Your instructions: Pick out every line of the entries below where "this" occurs, and copy those lines.

==== Records shown ====

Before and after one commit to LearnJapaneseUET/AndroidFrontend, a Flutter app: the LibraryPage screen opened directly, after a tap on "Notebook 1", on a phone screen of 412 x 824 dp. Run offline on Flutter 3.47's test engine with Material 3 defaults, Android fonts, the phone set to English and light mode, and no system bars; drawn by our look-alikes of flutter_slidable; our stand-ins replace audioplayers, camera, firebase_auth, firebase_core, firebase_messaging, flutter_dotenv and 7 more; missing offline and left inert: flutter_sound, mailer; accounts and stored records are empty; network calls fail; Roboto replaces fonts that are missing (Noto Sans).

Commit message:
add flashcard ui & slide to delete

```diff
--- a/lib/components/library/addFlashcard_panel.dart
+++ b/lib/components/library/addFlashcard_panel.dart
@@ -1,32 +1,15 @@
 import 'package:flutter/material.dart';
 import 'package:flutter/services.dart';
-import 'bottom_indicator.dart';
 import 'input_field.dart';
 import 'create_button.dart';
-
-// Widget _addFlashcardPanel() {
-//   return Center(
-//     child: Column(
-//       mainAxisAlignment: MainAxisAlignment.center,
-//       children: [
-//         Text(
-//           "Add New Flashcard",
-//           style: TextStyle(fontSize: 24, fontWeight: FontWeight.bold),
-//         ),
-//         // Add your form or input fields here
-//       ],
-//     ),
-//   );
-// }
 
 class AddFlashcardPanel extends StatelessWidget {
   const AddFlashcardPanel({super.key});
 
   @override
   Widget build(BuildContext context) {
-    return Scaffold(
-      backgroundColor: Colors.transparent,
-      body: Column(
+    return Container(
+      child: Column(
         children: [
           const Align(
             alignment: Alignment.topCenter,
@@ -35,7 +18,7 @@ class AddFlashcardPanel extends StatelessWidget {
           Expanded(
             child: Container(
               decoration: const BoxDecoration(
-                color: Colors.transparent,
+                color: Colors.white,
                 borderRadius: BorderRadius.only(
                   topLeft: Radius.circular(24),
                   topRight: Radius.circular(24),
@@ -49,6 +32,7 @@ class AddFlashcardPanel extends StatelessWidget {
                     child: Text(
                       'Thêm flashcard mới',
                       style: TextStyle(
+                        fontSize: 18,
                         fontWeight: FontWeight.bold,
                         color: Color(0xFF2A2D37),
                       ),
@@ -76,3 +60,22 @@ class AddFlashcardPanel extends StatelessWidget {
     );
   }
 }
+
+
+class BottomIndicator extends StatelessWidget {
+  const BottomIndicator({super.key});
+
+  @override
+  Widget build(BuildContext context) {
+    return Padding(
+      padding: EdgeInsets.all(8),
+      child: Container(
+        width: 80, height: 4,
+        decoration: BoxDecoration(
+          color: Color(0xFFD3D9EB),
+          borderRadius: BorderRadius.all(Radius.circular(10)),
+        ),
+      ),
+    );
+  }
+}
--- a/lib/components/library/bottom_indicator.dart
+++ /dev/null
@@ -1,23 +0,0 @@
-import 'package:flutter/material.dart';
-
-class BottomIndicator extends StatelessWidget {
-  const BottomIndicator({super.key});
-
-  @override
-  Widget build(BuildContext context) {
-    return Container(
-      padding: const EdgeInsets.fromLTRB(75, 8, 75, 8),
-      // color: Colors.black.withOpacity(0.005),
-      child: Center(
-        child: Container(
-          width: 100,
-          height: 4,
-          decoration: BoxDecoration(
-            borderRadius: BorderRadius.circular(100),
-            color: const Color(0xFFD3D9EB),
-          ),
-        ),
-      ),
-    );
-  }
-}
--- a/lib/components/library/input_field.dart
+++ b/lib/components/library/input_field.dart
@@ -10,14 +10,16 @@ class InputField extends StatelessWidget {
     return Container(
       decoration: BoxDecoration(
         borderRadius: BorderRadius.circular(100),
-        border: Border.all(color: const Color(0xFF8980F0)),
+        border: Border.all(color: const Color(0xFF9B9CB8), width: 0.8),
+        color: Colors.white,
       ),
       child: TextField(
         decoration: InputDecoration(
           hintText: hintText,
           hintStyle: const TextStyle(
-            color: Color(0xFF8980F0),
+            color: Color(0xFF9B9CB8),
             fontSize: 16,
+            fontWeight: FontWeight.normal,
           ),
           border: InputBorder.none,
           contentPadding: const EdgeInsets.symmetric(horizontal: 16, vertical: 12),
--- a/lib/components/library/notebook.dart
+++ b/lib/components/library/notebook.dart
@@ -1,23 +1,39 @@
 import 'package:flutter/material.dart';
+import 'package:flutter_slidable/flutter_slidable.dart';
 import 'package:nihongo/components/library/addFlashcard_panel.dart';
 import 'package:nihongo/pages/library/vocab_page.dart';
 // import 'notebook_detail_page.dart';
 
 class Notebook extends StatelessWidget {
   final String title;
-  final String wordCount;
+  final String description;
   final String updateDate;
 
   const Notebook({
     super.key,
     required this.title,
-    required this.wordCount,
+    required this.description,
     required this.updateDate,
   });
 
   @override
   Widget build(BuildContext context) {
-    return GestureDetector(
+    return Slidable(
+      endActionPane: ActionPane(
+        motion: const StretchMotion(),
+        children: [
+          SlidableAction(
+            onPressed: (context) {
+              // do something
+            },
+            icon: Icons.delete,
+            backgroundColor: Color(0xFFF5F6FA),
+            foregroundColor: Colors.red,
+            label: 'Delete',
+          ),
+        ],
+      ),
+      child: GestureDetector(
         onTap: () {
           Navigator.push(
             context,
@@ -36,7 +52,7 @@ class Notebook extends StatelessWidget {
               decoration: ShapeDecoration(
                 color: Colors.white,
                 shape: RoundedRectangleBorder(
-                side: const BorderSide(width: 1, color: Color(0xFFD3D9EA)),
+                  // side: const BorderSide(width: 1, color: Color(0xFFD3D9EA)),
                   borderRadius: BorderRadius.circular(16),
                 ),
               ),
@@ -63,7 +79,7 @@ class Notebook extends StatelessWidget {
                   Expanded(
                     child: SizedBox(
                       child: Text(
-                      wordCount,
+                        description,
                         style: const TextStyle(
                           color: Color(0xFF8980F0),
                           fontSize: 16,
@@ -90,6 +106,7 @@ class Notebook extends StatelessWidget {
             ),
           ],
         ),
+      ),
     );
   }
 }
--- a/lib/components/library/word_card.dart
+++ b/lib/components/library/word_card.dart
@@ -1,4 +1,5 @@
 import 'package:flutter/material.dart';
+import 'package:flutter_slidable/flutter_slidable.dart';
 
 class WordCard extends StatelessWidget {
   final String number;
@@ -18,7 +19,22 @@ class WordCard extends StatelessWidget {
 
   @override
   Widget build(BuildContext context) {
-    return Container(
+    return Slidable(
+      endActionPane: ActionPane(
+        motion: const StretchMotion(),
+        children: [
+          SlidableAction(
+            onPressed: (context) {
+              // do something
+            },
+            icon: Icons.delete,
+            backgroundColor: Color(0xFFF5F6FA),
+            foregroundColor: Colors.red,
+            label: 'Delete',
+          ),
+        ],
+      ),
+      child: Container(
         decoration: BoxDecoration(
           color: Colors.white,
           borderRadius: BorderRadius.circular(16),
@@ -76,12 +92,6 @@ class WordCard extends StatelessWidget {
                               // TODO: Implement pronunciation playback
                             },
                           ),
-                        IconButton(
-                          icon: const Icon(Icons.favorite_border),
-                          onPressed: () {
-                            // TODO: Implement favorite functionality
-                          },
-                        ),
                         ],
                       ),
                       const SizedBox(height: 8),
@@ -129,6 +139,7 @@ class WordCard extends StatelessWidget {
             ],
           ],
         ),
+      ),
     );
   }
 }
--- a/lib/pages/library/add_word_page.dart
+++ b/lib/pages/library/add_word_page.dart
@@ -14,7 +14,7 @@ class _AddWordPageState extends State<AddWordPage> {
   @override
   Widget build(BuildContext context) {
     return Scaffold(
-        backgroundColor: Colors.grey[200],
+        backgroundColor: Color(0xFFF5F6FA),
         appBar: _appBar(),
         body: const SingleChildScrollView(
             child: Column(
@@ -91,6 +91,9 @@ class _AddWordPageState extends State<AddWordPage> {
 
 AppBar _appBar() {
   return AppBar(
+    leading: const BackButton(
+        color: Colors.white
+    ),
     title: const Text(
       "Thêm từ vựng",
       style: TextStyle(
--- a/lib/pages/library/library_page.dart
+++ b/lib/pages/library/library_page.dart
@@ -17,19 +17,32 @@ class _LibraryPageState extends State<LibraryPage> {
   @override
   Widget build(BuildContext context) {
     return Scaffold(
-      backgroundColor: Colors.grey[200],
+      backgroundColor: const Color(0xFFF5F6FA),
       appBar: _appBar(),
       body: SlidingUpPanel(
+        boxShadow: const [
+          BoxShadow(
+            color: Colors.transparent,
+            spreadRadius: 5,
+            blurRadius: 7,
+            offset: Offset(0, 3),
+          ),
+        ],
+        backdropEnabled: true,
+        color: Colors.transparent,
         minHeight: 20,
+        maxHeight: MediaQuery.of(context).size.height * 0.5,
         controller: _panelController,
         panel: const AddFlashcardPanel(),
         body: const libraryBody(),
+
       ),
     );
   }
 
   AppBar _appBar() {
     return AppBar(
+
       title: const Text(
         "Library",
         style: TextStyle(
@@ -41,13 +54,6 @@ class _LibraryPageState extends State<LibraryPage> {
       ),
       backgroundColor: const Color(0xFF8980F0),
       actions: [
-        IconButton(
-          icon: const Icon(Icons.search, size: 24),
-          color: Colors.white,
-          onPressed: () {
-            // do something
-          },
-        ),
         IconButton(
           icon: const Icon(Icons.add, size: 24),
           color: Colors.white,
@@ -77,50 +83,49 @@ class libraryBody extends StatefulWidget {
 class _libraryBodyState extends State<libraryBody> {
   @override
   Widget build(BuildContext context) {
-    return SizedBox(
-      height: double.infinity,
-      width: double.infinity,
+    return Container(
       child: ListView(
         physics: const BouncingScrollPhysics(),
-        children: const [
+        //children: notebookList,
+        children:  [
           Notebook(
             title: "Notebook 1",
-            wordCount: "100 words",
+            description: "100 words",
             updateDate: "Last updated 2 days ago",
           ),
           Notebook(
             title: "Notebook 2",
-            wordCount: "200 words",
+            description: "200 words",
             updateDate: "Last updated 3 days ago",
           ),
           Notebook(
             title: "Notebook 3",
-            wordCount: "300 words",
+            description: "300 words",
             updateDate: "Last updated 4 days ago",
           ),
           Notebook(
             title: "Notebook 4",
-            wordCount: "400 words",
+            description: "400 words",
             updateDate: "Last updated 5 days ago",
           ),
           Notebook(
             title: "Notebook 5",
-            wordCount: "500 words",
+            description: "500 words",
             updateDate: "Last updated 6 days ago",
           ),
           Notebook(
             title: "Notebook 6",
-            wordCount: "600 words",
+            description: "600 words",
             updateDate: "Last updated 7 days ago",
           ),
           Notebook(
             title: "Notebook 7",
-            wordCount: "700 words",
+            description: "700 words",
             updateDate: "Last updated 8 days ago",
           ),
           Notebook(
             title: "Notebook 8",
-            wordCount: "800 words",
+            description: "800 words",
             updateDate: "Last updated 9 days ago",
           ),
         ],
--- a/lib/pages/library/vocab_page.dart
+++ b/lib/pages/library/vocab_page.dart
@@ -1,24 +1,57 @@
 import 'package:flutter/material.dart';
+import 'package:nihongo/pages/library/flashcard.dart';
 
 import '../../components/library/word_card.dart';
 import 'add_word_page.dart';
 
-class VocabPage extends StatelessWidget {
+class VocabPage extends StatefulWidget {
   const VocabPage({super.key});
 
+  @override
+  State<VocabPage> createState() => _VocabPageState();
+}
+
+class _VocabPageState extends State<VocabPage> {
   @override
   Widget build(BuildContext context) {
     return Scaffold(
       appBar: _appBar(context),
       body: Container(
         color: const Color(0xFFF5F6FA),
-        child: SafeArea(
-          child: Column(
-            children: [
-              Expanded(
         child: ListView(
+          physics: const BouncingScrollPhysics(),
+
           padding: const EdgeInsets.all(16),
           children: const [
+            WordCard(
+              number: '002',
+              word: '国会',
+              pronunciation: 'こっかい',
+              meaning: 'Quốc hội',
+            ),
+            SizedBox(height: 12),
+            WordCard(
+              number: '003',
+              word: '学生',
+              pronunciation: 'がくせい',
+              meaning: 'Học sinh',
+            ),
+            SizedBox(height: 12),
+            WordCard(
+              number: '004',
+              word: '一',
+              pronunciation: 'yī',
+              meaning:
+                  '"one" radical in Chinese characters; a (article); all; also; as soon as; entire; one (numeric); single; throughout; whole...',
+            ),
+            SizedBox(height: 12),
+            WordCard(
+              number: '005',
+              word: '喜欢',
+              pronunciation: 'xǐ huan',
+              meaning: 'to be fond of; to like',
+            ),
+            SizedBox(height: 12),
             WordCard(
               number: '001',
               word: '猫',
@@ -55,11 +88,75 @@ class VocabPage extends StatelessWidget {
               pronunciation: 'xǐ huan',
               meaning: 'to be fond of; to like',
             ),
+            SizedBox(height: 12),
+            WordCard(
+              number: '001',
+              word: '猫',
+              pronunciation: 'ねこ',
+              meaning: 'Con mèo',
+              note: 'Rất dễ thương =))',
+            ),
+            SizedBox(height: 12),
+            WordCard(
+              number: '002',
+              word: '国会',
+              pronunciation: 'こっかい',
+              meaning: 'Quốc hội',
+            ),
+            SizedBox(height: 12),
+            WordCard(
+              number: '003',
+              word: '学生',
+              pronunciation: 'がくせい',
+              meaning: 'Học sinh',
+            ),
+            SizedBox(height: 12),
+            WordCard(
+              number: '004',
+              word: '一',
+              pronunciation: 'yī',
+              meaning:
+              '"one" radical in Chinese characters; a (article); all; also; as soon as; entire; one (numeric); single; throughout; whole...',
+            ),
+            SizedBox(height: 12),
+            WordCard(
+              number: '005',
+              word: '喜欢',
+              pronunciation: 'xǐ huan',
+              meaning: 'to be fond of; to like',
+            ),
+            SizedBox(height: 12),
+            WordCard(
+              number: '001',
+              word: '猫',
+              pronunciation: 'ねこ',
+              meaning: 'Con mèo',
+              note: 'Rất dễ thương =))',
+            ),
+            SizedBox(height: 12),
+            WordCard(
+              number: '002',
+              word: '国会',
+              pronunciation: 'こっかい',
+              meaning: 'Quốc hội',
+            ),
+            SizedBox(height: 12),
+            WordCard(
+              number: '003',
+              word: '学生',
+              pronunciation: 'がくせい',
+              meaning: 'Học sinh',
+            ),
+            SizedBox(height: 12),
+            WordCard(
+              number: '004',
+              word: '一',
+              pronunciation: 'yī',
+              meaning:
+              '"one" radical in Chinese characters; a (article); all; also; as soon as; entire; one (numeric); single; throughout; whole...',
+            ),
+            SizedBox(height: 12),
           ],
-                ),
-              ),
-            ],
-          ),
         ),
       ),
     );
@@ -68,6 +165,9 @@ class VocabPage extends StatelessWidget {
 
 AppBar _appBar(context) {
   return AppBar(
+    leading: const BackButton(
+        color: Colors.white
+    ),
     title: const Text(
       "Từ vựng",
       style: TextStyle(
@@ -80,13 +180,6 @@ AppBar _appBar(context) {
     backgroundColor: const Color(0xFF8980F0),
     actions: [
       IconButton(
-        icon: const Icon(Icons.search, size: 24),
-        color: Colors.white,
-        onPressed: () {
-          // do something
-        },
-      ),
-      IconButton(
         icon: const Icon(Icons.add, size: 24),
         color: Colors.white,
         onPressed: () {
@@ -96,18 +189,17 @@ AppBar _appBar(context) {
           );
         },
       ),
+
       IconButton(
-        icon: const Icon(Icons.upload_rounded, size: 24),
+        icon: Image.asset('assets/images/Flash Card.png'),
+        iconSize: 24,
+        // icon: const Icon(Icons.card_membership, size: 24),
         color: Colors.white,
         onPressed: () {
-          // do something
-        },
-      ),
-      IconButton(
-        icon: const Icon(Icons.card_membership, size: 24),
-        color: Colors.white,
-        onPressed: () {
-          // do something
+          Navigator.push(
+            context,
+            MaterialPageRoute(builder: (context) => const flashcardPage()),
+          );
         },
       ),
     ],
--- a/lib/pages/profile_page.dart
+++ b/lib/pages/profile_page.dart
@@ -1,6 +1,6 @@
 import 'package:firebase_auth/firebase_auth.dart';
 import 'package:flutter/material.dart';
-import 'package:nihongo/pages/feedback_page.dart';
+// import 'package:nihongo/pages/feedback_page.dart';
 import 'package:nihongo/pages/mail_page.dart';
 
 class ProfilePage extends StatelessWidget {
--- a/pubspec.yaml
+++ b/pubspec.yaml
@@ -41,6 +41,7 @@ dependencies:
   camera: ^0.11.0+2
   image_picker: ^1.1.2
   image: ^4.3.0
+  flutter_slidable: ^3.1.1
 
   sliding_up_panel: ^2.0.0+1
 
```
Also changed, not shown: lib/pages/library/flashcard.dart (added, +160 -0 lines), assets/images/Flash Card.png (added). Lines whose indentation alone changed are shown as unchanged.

====

Answer section:
     required this.title,
-    required this.wordCount,
+    required this.description,
     required this.updateDate,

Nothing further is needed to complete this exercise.